Work required:
How many lines of the records below contain the word "tools"? Answer with the number alone.

(Edit tracking data)

^^^^^^^^^^^^^^^^

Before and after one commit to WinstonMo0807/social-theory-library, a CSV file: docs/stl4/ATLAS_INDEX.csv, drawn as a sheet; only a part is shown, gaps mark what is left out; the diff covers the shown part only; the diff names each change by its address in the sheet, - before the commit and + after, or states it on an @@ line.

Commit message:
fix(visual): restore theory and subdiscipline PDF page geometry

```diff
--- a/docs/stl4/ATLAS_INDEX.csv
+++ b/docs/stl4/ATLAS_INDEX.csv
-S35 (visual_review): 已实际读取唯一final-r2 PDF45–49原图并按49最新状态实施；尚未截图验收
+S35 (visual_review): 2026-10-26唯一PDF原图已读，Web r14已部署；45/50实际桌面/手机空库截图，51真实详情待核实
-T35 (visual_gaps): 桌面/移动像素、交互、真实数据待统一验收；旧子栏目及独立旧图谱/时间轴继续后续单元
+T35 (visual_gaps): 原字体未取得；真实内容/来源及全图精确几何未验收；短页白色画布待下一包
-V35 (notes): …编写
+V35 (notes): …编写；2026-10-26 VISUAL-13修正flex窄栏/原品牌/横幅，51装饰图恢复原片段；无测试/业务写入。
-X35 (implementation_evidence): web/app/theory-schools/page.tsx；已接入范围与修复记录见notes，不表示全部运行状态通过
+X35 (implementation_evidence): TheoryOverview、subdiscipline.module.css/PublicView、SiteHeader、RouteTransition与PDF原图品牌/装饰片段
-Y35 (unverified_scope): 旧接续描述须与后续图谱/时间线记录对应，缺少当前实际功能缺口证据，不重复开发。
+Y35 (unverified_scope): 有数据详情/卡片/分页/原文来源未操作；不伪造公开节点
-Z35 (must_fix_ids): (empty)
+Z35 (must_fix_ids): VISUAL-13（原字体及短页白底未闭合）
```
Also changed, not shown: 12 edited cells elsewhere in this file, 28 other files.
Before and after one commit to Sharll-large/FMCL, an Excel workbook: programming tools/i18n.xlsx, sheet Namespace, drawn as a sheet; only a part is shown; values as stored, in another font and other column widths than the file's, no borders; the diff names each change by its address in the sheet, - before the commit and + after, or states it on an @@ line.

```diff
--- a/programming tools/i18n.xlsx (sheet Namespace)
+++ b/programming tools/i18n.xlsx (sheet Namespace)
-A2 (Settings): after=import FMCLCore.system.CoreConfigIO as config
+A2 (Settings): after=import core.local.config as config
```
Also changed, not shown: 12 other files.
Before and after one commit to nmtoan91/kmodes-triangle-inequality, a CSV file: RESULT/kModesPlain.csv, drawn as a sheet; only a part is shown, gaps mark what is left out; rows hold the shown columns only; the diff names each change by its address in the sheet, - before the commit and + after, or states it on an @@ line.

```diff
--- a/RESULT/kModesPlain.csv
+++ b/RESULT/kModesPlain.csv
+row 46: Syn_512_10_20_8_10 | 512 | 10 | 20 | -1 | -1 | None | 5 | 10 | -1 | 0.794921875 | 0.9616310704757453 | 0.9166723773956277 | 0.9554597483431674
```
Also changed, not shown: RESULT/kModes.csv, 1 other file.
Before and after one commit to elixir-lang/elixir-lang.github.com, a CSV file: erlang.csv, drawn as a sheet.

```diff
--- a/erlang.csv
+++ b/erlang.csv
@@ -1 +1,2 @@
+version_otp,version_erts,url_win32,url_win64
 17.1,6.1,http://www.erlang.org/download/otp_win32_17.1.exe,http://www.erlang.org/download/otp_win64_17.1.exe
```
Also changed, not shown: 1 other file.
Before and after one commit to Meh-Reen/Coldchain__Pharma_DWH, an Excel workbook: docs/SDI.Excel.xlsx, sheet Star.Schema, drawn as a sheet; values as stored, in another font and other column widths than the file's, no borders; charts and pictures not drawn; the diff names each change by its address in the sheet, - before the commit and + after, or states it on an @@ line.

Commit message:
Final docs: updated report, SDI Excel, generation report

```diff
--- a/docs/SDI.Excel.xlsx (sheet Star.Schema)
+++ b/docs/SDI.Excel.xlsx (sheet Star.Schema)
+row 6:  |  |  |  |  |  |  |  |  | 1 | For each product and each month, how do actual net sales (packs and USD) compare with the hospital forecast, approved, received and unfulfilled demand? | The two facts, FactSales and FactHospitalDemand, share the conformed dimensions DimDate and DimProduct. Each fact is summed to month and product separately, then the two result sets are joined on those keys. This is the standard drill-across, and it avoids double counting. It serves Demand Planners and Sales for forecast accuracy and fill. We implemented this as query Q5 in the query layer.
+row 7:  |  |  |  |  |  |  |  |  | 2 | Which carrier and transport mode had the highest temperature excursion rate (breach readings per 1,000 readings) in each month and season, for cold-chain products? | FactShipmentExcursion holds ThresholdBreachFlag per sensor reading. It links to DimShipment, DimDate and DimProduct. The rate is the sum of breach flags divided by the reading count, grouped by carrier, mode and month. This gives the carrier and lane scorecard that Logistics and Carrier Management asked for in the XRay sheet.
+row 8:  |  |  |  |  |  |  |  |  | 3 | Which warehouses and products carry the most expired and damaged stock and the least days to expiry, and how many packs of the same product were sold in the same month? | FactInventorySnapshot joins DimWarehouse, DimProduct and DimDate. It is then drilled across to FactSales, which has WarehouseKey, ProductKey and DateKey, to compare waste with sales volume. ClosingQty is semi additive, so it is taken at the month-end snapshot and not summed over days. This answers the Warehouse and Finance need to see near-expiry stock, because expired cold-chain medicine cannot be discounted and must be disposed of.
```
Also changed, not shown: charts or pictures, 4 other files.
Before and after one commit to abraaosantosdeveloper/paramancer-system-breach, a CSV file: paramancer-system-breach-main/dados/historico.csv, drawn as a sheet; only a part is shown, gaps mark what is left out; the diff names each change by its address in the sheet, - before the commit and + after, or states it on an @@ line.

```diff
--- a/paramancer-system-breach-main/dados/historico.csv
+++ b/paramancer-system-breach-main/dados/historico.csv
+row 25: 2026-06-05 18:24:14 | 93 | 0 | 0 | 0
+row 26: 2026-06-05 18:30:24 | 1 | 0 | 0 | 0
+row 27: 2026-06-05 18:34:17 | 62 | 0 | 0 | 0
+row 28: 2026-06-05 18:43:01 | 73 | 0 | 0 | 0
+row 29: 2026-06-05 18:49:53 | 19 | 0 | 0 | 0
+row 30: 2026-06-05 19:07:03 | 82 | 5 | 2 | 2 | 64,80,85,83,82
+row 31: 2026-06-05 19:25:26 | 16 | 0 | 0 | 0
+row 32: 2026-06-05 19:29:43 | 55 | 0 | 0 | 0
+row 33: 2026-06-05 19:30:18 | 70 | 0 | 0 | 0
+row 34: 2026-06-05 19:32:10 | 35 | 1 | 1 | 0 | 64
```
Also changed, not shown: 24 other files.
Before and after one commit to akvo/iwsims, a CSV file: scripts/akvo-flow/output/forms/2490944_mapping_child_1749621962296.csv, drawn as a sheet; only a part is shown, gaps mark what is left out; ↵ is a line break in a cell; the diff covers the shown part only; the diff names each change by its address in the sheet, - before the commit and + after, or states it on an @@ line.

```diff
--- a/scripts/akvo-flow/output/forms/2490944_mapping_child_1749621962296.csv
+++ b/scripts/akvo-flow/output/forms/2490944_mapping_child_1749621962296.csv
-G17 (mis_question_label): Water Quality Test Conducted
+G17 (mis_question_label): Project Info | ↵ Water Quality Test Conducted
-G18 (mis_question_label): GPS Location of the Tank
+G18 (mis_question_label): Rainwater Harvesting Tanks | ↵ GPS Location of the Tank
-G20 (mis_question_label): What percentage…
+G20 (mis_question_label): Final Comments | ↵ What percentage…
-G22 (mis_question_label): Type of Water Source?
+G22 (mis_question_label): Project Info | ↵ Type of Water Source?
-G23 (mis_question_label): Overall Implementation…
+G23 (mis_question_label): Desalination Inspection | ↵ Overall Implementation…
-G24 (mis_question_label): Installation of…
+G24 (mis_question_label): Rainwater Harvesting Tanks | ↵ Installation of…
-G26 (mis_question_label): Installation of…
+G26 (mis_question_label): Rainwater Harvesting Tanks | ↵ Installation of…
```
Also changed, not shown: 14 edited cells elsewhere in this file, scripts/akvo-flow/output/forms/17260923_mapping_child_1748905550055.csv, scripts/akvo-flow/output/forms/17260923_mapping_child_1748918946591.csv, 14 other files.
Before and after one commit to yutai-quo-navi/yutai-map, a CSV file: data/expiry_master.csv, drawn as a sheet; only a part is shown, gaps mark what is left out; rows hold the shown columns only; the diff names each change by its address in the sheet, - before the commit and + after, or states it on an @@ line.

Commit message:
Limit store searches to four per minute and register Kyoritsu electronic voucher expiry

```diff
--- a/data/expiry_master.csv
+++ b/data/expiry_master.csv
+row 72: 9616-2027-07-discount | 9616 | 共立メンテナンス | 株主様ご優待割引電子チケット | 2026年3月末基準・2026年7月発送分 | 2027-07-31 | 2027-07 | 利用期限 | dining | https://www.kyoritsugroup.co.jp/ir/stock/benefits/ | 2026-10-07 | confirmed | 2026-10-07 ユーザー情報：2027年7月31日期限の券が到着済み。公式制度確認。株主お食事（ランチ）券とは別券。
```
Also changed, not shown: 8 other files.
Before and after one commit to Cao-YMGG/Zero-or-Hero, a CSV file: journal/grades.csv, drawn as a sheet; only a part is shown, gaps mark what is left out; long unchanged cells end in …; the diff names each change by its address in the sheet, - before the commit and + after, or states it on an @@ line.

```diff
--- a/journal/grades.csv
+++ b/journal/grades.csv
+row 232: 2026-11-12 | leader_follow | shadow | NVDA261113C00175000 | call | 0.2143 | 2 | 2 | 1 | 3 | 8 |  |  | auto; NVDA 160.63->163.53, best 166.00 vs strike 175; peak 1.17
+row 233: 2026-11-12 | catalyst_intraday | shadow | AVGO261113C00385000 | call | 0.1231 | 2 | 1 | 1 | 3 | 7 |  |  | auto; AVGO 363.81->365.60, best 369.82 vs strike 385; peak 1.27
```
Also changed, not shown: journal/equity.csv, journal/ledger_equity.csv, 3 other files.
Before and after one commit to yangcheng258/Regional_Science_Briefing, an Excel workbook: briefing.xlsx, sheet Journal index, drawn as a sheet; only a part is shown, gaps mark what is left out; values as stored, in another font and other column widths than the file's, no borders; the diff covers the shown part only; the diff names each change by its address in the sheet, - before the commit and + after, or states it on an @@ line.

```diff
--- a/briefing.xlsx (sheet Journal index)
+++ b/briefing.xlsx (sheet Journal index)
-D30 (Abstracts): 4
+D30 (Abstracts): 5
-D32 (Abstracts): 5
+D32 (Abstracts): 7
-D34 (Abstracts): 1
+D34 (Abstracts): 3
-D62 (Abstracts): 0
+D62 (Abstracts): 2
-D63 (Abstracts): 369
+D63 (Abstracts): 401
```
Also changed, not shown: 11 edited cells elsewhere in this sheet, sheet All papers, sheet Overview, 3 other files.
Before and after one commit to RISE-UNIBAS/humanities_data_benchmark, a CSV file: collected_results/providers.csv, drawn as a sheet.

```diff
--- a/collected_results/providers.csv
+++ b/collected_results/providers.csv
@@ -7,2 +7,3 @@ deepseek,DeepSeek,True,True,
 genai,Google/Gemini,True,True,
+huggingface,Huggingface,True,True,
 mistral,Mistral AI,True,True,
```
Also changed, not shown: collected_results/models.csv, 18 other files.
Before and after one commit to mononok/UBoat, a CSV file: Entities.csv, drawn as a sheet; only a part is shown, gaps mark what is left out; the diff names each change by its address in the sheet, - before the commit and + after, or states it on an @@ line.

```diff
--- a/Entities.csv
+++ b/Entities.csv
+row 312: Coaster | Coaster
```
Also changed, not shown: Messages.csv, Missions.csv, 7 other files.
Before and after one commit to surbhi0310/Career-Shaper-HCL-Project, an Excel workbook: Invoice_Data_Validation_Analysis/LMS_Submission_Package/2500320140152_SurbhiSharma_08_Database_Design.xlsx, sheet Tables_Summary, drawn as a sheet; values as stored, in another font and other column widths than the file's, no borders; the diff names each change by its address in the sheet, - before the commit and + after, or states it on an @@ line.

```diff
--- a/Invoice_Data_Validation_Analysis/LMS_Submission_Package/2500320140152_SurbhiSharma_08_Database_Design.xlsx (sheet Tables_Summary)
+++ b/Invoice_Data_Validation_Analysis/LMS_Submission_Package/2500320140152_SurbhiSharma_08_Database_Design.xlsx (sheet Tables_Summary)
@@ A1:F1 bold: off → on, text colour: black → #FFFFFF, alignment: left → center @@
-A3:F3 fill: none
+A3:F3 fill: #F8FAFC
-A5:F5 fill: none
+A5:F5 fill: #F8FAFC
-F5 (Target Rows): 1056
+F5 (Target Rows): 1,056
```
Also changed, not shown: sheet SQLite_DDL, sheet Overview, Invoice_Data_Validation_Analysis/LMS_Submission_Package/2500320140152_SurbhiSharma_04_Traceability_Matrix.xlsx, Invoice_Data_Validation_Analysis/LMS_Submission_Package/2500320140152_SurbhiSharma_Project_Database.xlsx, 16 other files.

^^^^^^^^^^^^^^^^

Answer to this problem:
3